Snickerdoodles: A Group Exhibition
March 18 – April 16, 1994
Opening Reception: 6:00 pm – 8:00 pm, March 18, 1994
Artist Talk: 4:00 pm, March 19, 1994
Timothy Buckwalter’s drawings feature frozen naked images of romance and intrigue. Hijacked from 1950s illustrations, Buckwalter’s caustic re-presentations celebrate images of “complacency, stupidity, and repression.”

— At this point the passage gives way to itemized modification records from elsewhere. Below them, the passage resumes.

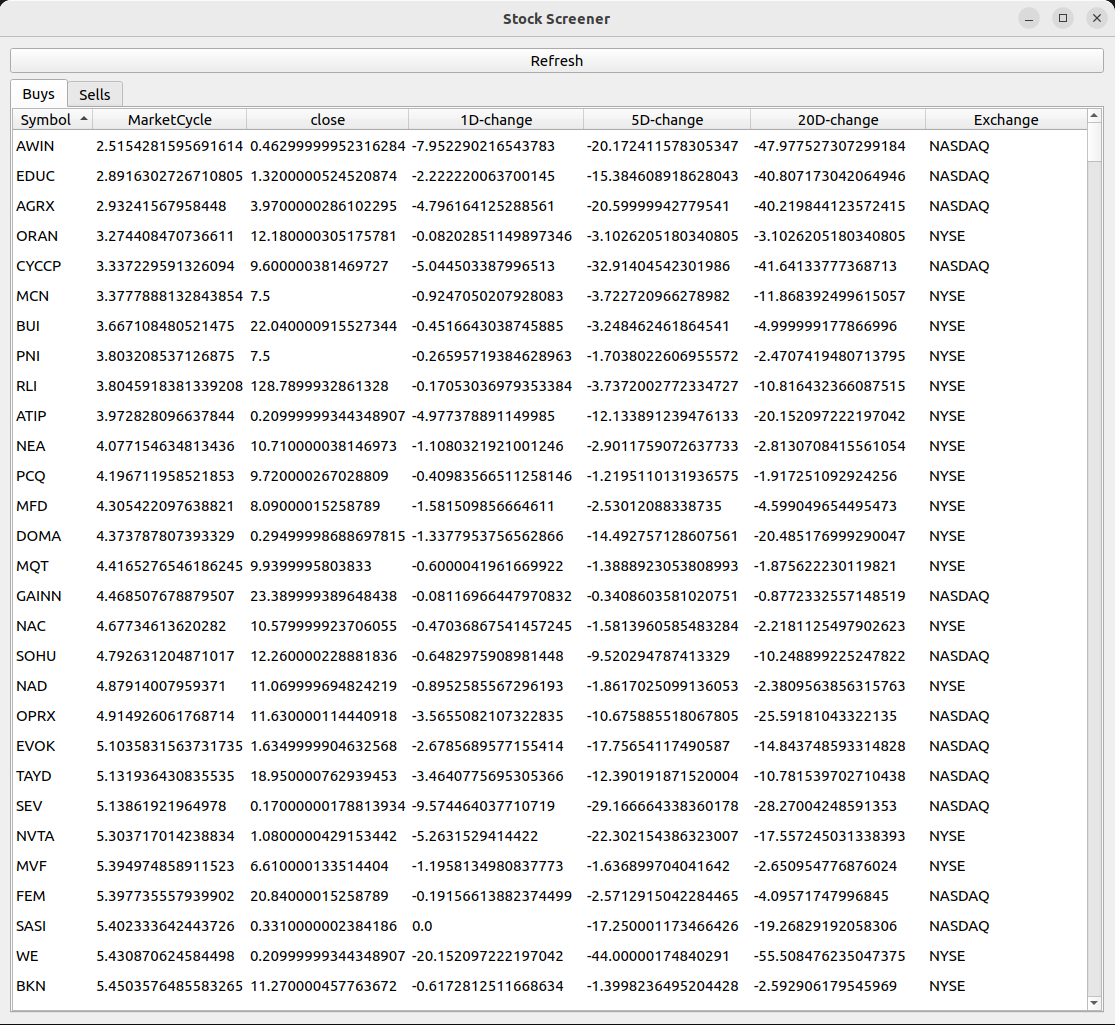
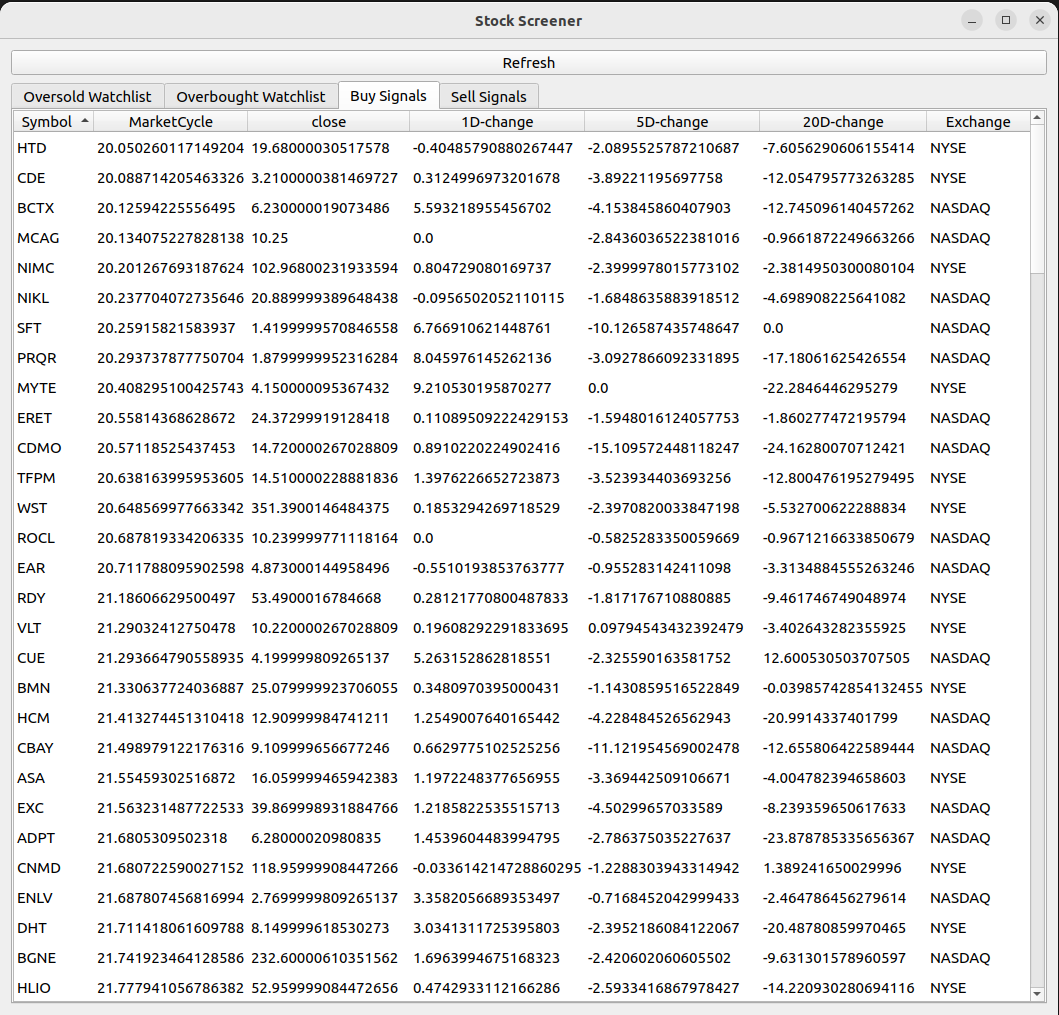
Buy & Sell signals

Changed region(s): [[0.0, 0.0, 1.0, 1.0]]

diff --git a/Screener.py b/Screener.py
@@ -14,7 +14,7 @@ class Screener:
         self.hta = HelperTA()
     
     def screen(self):
-        self.downloader.download(period='1y')
+        self.downloader.download(period='30d')
         data = self.downloader.data['Close']
 
         self.marketCycles = self.hta.MarketCycle(data, data, data, 
@@ -25,6 +25,8 @@ class Screener:
                                             )
         self.sellList = self.marketCycles.loc[:, self.marketCycles.iloc[-1] >= 80].iloc[-1].sort_values(ascending=False)
         self.buyList = self.marketCycles.loc[:, self.marketCycles.iloc[-1] <= 20].iloc[-1].sort_values(ascending=True)
+        self.sellSignals = self.marketCycles.loc[:, (self.marketCycles.iloc[-1] < 80) & (self.marketCycles.iloc[-2] >= 80)].iloc[-1].sort_values(ascending=False)
+        self.buySignals = self.marketCycles.loc[:, (self.marketCycles.iloc[-1] > 20) & (self.marketCycles.iloc[-2] <= 20)].iloc[-1].sort_values(ascending=True)
 
     
     def summary(self, watchlist):

diff --git a/main.py b/main.py
@@ -29,14 +29,20 @@ class StockScreenerUI(QWidget):
         screener.screen()
         sells = screener.summary(screener.sellList)
         buys = screener.summary(screener.buyList)
+        sellSignals = screener.summary(screener.sellSignals)
+        buySignals = screener.summary(screener.buySignals)
 
         self.tab_widget.clear()
 
         buys_table = self.create_table(buys)
         sells_table = self.create_table(sells)
+        buySignals_table = self.create_table(buySignals)
+        sellSignals_table = self.create_table(sellSignals)
 
-        self.tab_widget.addTab(buys_table, "Buys")
-        self.tab_widget.addTab(sells_table, "Sells")
+        self.tab_widget.addTab(buys_table, "Oversold Watchlist")
+        self.tab_widget.addTab(sells_table, "Overbought Watchlist")
+        self.tab_widget.addTab(buySignals_table, "Buy Signals")
+        self.tab_widget.addTab(sellSignals_table, "Sell Signals")
 
     def create_table(self, df):
         table = QTableView()

diff --git a/Downloader.py b/Downloader.py
@@ -44,7 +44,7 @@ class Downloader:
         #filename  = 'temp.pkl'#'data_'+period+'_'+(hashlib.sha224((''.join(self.symbols)).encode('utf-8')).hexdigest())+".pkl"
         filename  = 'data_'+now_str+'_'+(hashlib.sha224((''.join(self.symbols)).encode('utf-8')).hexdigest())+".pkl"
       else:
-        filename  = 'data_'+period+'_'+(hashlib.sha224(('all').encode('utf-8')).hexdigest())+".pkl"
+        filename  = 'data_'+now_str+'_'+(hashlib.sha224(('all').encode('utf-8')).hexdigest())+".pkl"
     
     if path.exists(filename):
       print("Using cached data")

diff --git a/README.md b/README.md
@@ -1,6 +1,6 @@
 # Market Cycles Stock Screener
 
-Stock Screener, scans the NYSE & NASDAQ and displays a QT5 UI with Buys & Sells watchlists
+Stock Screener, scans the NYSE & NASDAQ and displays a QT5 UI with Buys & Sells watchlists, as well as daily buy & sell signals.
 
 The Market Cycle indicator is a weighted average of the RSI, Stochastic RSI & Stochastic Oscillator.
 
@@ -9,6 +9,9 @@ I found it to be useful in finding the peaks and bottoms without much lag.
 It returns a value in the range [0; 100]. Read it like the RSI indicator: < 20 is oversold, > 80 is overbought.
 
 Tradingview indicator: https://www.tradingview.com/script/KutjMaH0-Market-Cycle-Indicator/
+
+
+*Not an investment advice. Always do your own research, do not trade blindly off signals.*
 
 ## Install
 
@@ -30,4 +33,5 @@ Tradingview indicator: https://www.tradingview.com/script/KutjMaH0-Market-Cycle-
 ### Market Cycle Indicator
 
 ![Screenshot](screenshot-tradingview.png)
+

Didi Dunphy’s paintings are contemporary versions of historicized modernist forms. Taking pithy pokes at nostalgic ‘art forms’ such as tie-dye, spirograph and spin art, Dunphy’s paintings reflect the difficulty of creating in an age in which all original gesture has been commodified. Concerning her work Dunphy statesm “in romancing the gesture and tempting our bent towards nostalgia…I attempt to create works that combine seductive beauty with sharp wit, all of which interrogates the identity of painting.”
Bruce Hogeland’s drawings show his affinity for noir, 50s pulp novels and human melodrama. Seeking to “release the possibility of viewing our human dramas with both irony and affection,” Hogeland deconstructs images from other eras and belief systems, such as 1950s pulp novels, and recombines them to create ironic ambiguities and inconsistencies.
Excess, decadence and Bundt cake describes the sticky-sweet work of Mike Terry, Terry’s mordant paintings celebrate seduction, desire, over-indulgence and guilt. The perverse emotional recipe that accompanies those tasty treats lingers over his work like a dieter’s post-binge nightmare.
New York artist Cindy Workman’s mixed media series “True Love” addresses the timeless notions of love and romance. Exuding optimism and wit, Workman contrasts images, culled from 1950s comic books, against white patent leather backgrounds.